While we are spending $400 billion per year on defense, we spend less than $10 billion on non-military foreign aid. No objective person could look at this and conclude that our goals are genuinely altruistic. The end of the Cold War presented us with an opportunity to work towards disarmament and peace, and we instead set out to make our country into an impregnable fortress, protected by unchallengeable military superiority and high-tech weapons. This policy was driven by our own insecurity and by a vested interest in our Cold War defense infrastructure, and it was understandable and hopefully forgivable, but it is time to admit that we have not succeeded and that this policy is morally and practically flawed.

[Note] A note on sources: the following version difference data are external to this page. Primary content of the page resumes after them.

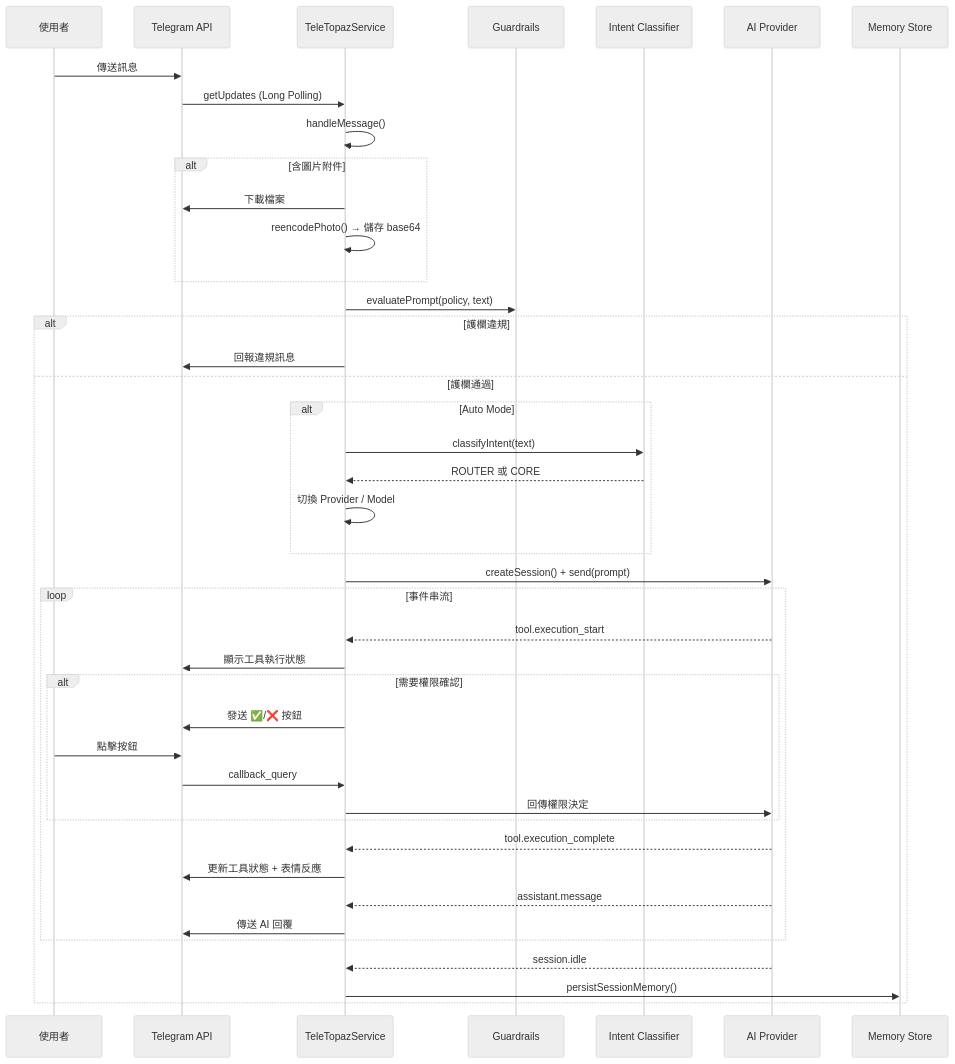
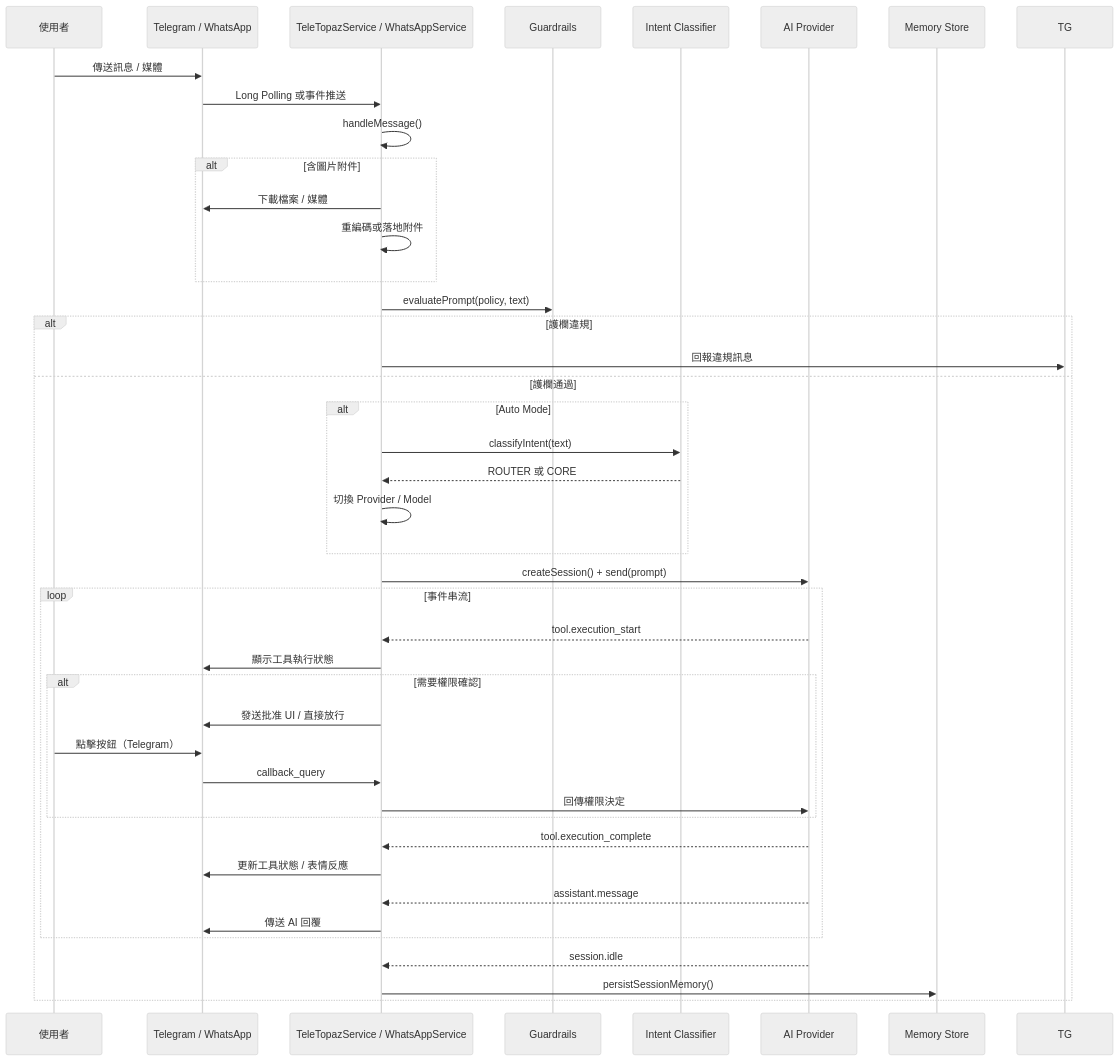
The second of 18 diagrams in spec.md (WeiTopaz/TeleTopaz), drawn with Mermaid (neutral theme) before and after one commit. The commit also changed other lines of this file, not shown here.

````diff
--- a/spec.md
+++ b/spec.md
@@ -219,54 +254,54 @@
 ```mermaid
 sequenceDiagram
     participant U as 使用者
-    participant TG as Telegram API
-    participant B as TeleTopazService
+    participant CH as Telegram / WhatsApp
+    participant B as TeleTopazService / WhatsAppService
     participant G as Guardrails
     participant C as Intent Classifier
     participant P as AI Provider
     participant M as Memory Store
 
-    U->>TG: 傳送訊息
-    TG->>B: getUpdates (Long Polling)
+    U->>CH: 傳送訊息 / 媒體
+    CH->>B: Long Polling 或事件推送
     B->>B: handleMessage()
 
     alt 含圖片附件
-        B->>TG: 下載檔案
-        B->>B: reencodePhoto() → 儲存 base64
+        B->>CH: 下載檔案 / 媒體
+        B->>B: 重編碼或落地附件
     end
 
     B->>G: evaluatePrompt(policy, text)
 
     alt 護欄違規
         B->>TG: 回報違規訊息
     else 護欄通過
         alt Auto Mode
             B->>C: classifyIntent(text)
             C-->>B: ROUTER 或 CORE
             B->>B: 切換 Provider / Model
         end
 
         B->>P: createSession() + send(prompt)
 
         loop 事件串流
             P-->>B: tool.execution_start
-            B->>TG: 顯示工具執行狀態
+            B->>CH: 顯示工具執行狀態
 
             alt 需要權限確認
-                B->>TG: 發送 ✅/❌ 按鈕
-                U->>TG: 點擊按鈕
-                TG->>B: callback_query
+                B->>CH: 發送批准 UI / 直接放行
+                U->>CH: 點擊按鈕（Telegram）
+                CH->>B: callback_query
                 B->>P: 回傳權限決定
             end
 
             P-->>B: tool.execution_complete
-            B->>TG: 更新工具狀態 + 表情反應
+            B->>CH: 更新工具狀態 / 表情反應
 
             P-->>B: assistant.message
-            B->>TG: 傳送 AI 回覆
+            B->>CH: 傳送 AI 回覆
         end
 
         P-->>B: session.idle
         B->>M: persistSessionMemory()
     end
 ```
````
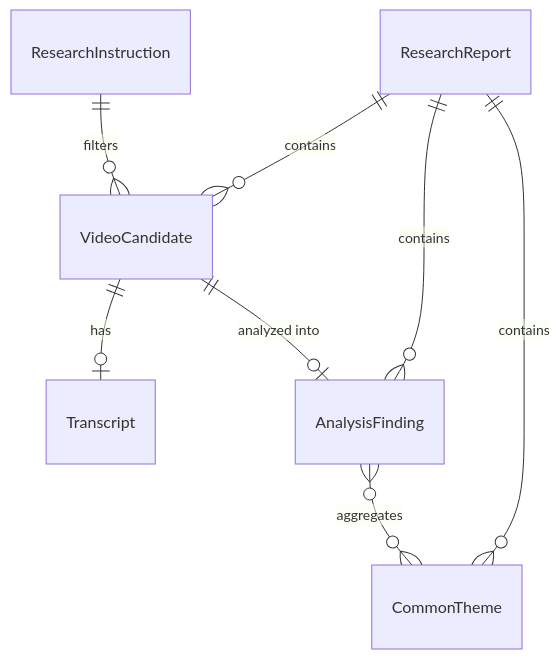
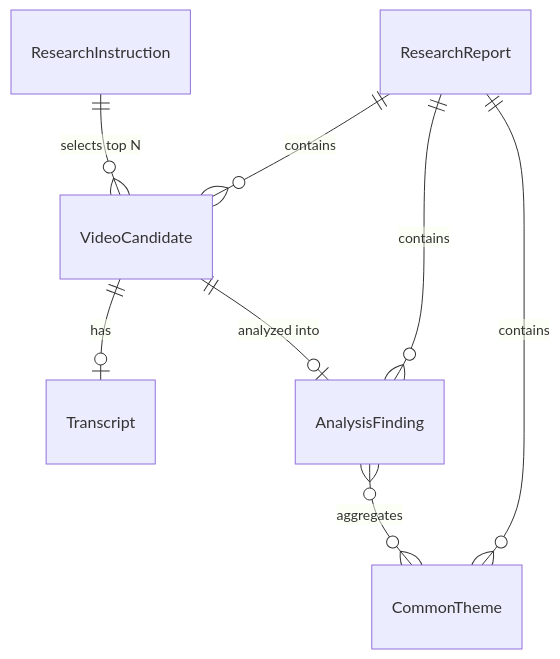
Before and after one commit to DMARU9/BLOG-TOOLS: the first of 2 diagrams in specs/002-youtube-trend-researcher/data-model.md, drawn with Mermaid. The commit also changed other lines of this file and 8 other files, not shown here.

````diff
--- a/specs/002-youtube-trend-researcher/data-model.md
+++ b/specs/002-youtube-trend-researcher/data-model.md
@@ -98,10 +87,10 @@
 ```mermaid
 erDiagram
-    ResearchInstruction ||--o{ VideoCandidate : "filters"
+    ResearchInstruction ||--o{ VideoCandidate : "selects top N"
     VideoCandidate ||--o| Transcript : "has"
     VideoCandidate ||--o| AnalysisFinding : "analyzed into"
     AnalysisFinding }o--o{ CommonTheme : "aggregates"
     ResearchReport ||--o{ VideoCandidate : contains
     ResearchReport ||--o{ AnalysisFinding : contains
     ResearchReport ||--o{ CommonTheme : contains
 ```
````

The realistic successful outcome of our present policy would be a world armed to the teeth and always on the brink of war, with actual wars breaking out frequently and unpredictably and with ever-increasing technological ferocity. And we would be responsible for much of this violence; we sell more weapons to developing countries than all of our competitors combined, we promote their use by our own reliance on military force, and we have undermined all international efforts to place limits on the arms trade. The notion that our country can remain safe and untouched by the destructive forces we unleash on the rest of the world is morally bankrupt, besides being simply foolish. If it were not Al Quaeda, someone else would make the point. Ultimately, we are on a collision course with the entire international community, who will sooner or later have the economic leverage to demand that we change our behavior. But even if we could succeed in such a Faustian policy, is this really the world we want?

I believe that this entire policy has been morally flawed from its inception in the first Bush administration and that its practical flaws are now becoming apparent. I also believe that it is not too late to formulate a new policy that leads our country and the world towards real peace and gradual disarmament through mutual understanding and multilateralism. People all over the world have always respected and supported our country whenever it has stood up for the best in human nature, from its founding on that very principle to its stand against twentieth century totalitarianism. It is time for us to take another stand.

To translate this commitment into actual policy, we must commit ourselves to working with the international community on a wide range of issues; aid to the developing world; the International Criminal Court; weapons proliferation and disarmament; fair trade practices; the Middle East and other regional crises; as well as terrorism, whose root causes would finally be addressed by such policies. The domestic political and economic interests that would initially resist such a change would ultimately benefit from the “peace dividend” (remember the 90’s?). Our government could turn its attention and its resources to the needs of our people (such as health-care), and our companies could expand their business in a more peaceful and prosperous world.

Is it only a dream? That’s up to you and your colleagues in the Democratic Party.

Yours sincerely